New 'Use-of-Force' Simulator Saves Cash, Hones Police Skills; the Training Program Is Designed to Test Decision-Making Skills of Officers

Article excerpt


ATHENS, Ga. - A woman cowered on the living room couch, curled up against her agitated husband who pointed a gun at her.

Athens-Clarke police officer Leonard Renna entered the house, ordered the man to drop the gun, then squeezed off two quick shots when the man swung the weapon his way.

Although shot, the man wasn't injured. He was only an image on a screen.

The scene is part of a training simulator that uses realistic scenarios to help officers sharpen their decision-making skills.

"It was definitely a heightened experience," said Renna, who graduated from the police academy in January and had been used to shooting only at paper targets.

"I was nervous going into it, and it really raises your senses," the officer said.

The "Use of Force Decision Making Lab" is a program developed by Athens-Clarke police Sgt. Justin Gregory. Using the police Crime Scene Unit's video camera, his laptop computer and his father and stepmother as actors, Gregory spent less than $300 to create a training program that can cost tens of thousands of dollars to buy.

The Athens-Clarke County Police Department named Gregory as its 2007 Officer of the Year for his initiative.

"The training he developed allowed officers to make complex judgments regarding appropriate use-of-force options, from verbal commands to lethal force, all under the critical eye of a firearms trainer, while doing so in a safe environment," police officials said in a recognition announcement. "Innumerable employees commented on the effectiveness of this training after attending the course.

"His innovative efforts are to be commended, and clearly display a level of dedication to duty of which the entire agency can be proud."

The simulator isn't meant to hone officers' shooting skills.

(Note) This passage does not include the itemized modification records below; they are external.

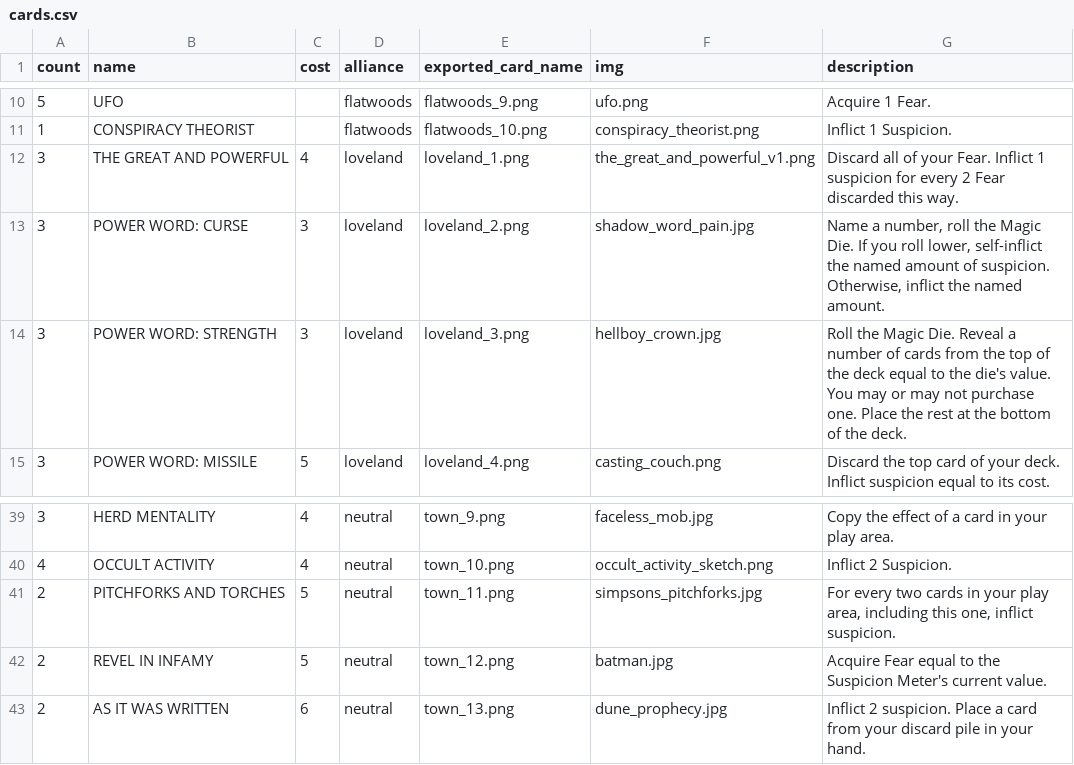
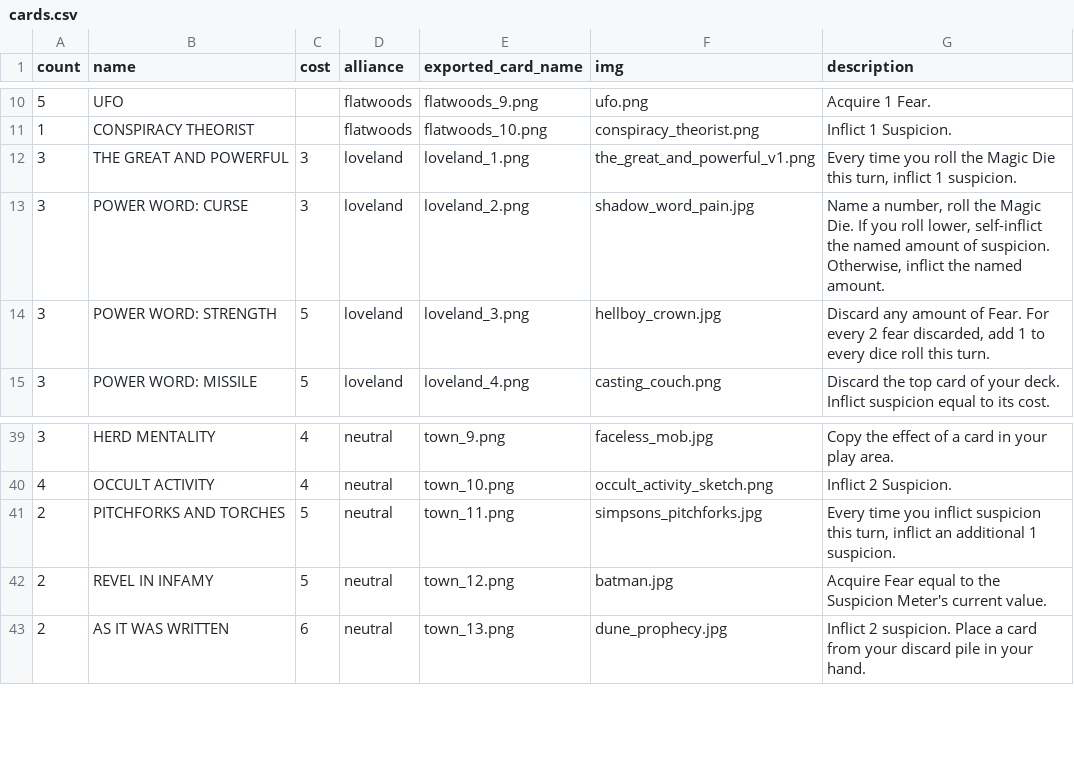
Before and after one commit to optimisticlucio/skulk, a CSV file: csv/cards.csv, drawn as a sheet; only a part is shown, gaps mark what is left out.

Commit message:
card changes

```diff
--- a/csv/cards.csv
+++ b/csv/cards.csv
@@ -11,5 +11,5 @@ count,name,cost,alliance,exported_card_name,img,description
 1,CONSPIRACY THEORIST,,flatwoods,flatwoods_10.png,conspiracy_theorist.png,Inflict 1 Suspicion.
-3,THE GREAT AND POWERFUL,4,loveland,loveland_1.png,the_great_and_powerful_v1.png,Discard all of your Fear. Inflict 1 suspicion for every 2 Fear discarded this way.
+3,THE GREAT AND POWERFUL,3,loveland,loveland_1.png,the_great_and_powerful_v1.png,"Every time you roll the Magic Die this turn, inflict 1 suspicion."
 3,POWER WORD: CURSE,3,loveland,loveland_2.png,shadow_word_pain.jpg,"Name a number, roll the Magic Die. If you roll lower, self-inflict the named amount of suspicion. Otherwise, inflict the named amount."
-3,POWER WORD: STRENGTH,3,loveland,loveland_3.png,hellboy_crown.jpg,Roll the Magic Die. Reveal a number of cards from the top of the deck equal to the die's value. You may or may not purchase one. Place the rest at the bottom of the deck.
+3,POWER WORD: STRENGTH,5,loveland,loveland_3.png,hellboy_crown.jpg,"Discard any amount of Fear. For every 2 fear discarded, add 1 to every dice roll this turn."
 3,POWER WORD: MISSILE,5,loveland,loveland_4.png,casting_couch.png,Discard the top card of your deck. Inflict suspicion equal to its cost.
@@ -40,3 +40,3 @@ count,name,cost,alliance,exported_card_name,img,description
 4,OCCULT ACTIVITY,4,neutral,town_10.png,occult_activity_sketch.png,Inflict 2 Suspicion.
-2,PITCHFORKS AND TORCHES,5,neutral,town_11.png,simpsons_pitchforks.jpg,"For every two cards in your play area, including this one, inflict suspicion."
+2,PITCHFORKS AND TORCHES,5,neutral,town_11.png,simpsons_pitchforks.jpg,"Every time you inflict suspicion this turn, inflict an additional 1 suspicion."
 2,REVEL IN INFAMY,5,neutral,town_12.png,batman.jpg,Acquire Fear equal to the Suspicion Meter's current value.
```
Also changed, not shown: 3 other files.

That's done during recertifications at the shooting range.

This training is meant to gauge how officers will react to situations they might face in real life.

In the scenarios, officers can defuse a situation through commands, but if the simulated bad guy chooses to resist, officers must decide how much force is needed.


Gregory is with the police department's Career Development and Training Unit and is assistant team commander of the Special Response Team, or SWAT unit. …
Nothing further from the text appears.